§ To do: Copy all lines in the data that contain the string "accent".
BEGIN Material supplied
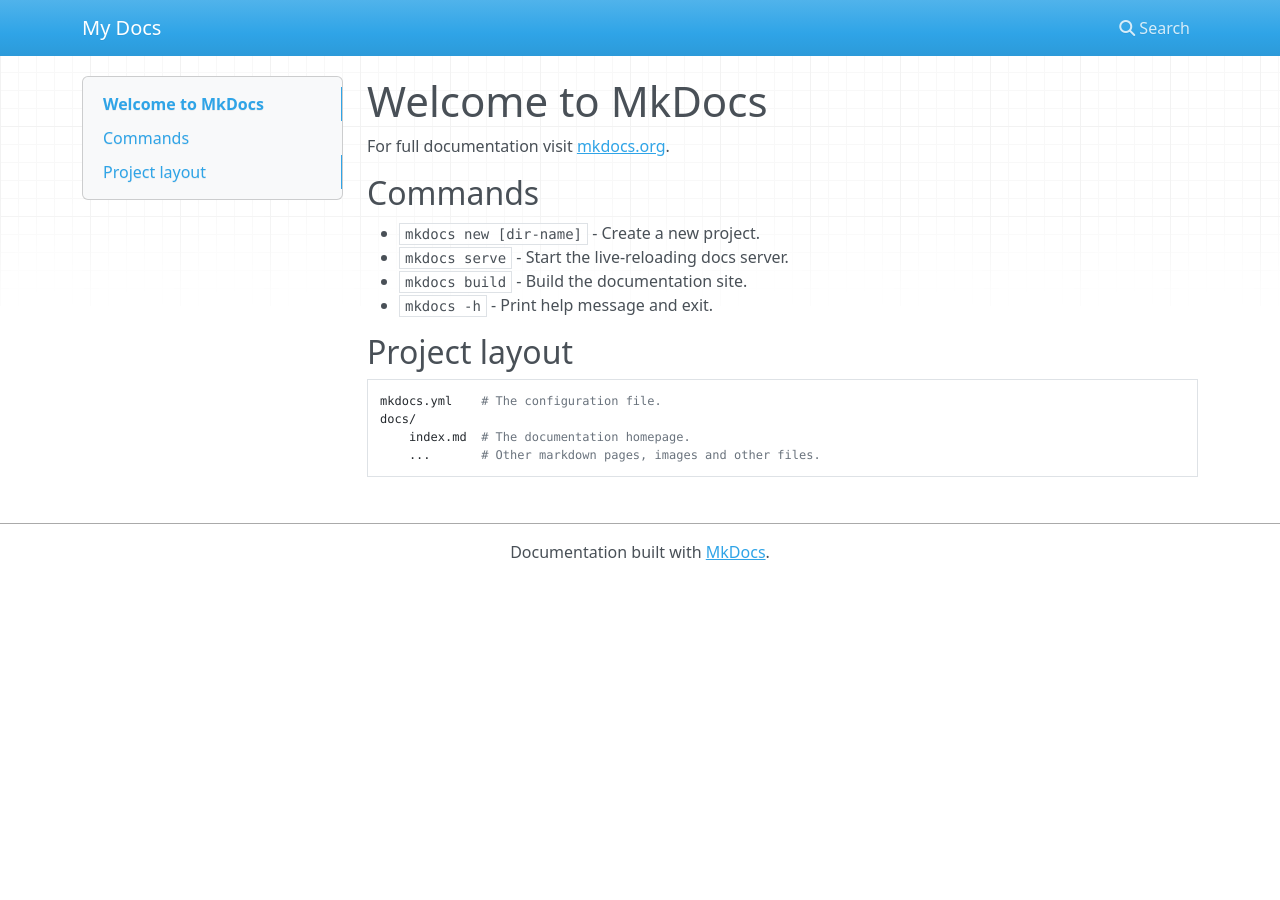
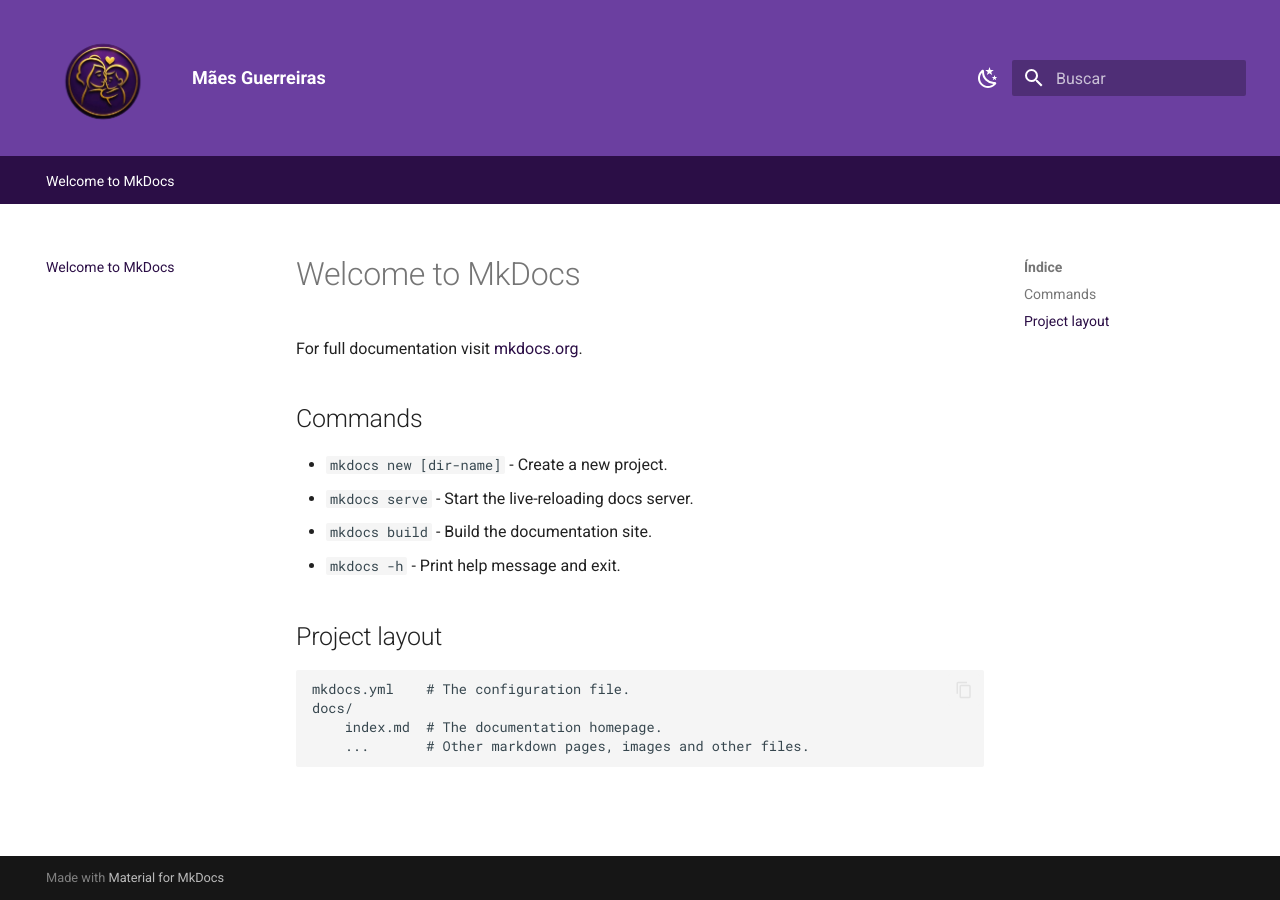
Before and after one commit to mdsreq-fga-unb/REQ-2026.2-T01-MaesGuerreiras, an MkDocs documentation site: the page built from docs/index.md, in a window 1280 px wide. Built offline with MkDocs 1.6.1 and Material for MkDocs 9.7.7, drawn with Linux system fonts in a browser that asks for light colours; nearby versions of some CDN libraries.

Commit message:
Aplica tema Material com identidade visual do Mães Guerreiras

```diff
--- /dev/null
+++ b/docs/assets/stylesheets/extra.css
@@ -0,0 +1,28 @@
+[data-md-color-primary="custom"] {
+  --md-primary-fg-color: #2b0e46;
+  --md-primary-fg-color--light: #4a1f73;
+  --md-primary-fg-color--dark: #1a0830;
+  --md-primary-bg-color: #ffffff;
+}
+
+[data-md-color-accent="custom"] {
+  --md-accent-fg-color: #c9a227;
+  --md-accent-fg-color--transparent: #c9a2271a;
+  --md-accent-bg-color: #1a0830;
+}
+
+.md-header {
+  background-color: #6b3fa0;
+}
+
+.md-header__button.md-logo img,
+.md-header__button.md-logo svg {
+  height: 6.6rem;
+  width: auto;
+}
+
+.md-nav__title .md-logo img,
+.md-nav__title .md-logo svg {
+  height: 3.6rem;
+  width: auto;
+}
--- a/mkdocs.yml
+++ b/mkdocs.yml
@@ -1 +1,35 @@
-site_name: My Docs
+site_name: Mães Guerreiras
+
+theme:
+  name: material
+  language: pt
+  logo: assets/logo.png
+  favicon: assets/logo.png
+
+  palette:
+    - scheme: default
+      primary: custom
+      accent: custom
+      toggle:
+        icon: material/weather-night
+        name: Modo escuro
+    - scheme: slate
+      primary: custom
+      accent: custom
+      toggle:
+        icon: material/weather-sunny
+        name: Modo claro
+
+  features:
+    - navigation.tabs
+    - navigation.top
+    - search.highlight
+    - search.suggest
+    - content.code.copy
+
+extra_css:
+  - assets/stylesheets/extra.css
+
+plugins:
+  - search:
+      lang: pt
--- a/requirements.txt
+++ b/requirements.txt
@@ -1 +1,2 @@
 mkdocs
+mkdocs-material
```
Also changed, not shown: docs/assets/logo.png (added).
END Material supplied
BEGIN Material supplied
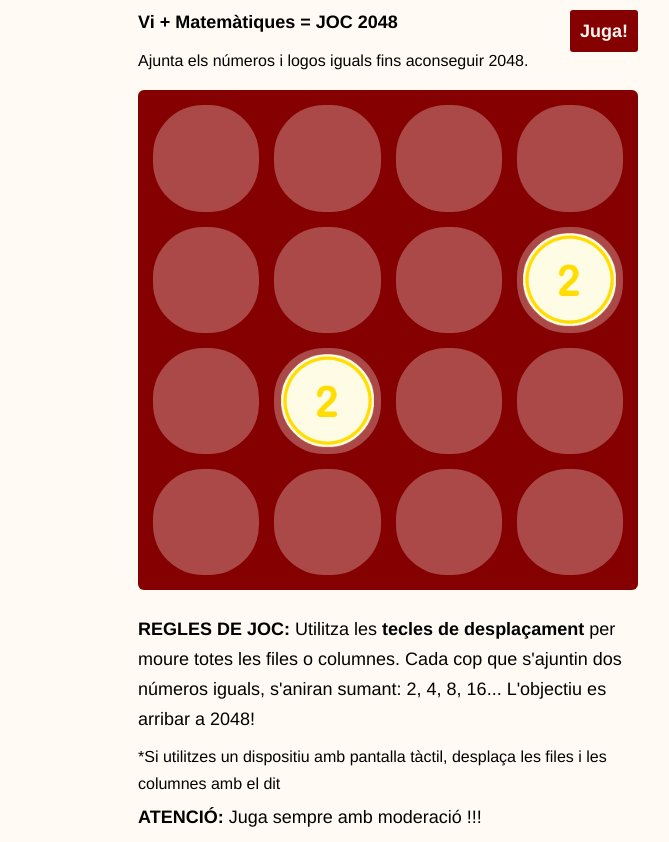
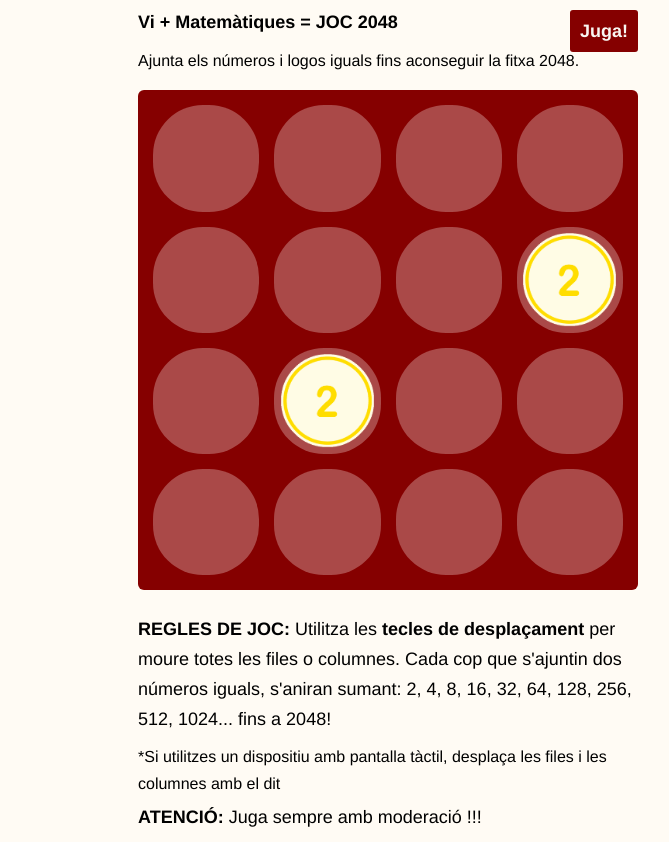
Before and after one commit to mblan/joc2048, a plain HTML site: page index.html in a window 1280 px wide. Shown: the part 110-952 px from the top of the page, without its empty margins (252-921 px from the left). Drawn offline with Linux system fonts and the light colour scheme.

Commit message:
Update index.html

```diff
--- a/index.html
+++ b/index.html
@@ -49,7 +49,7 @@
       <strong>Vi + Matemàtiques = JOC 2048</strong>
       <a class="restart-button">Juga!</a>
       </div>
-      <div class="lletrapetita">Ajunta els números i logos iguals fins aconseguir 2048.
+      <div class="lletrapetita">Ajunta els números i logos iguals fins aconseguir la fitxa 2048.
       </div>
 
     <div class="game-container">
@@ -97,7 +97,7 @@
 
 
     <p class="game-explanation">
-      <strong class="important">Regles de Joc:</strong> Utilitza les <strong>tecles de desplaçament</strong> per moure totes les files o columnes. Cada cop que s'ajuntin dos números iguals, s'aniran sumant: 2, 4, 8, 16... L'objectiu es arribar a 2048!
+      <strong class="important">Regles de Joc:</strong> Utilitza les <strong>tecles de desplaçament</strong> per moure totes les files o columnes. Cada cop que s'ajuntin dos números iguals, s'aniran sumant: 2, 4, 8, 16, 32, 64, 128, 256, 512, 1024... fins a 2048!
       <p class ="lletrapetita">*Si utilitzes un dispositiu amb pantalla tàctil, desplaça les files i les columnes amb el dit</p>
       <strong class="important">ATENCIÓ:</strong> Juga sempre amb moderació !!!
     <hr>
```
END Material supplied
§ Exercise output:
+[data-md-color-accent="custom"] {
+  --md-accent-fg-color: #c9a227;
+  --md-accent-fg-color--transparent: #c9a2271a;
+  --md-accent-bg-color: #1a0830;
+      accent: custom
+      accent: custom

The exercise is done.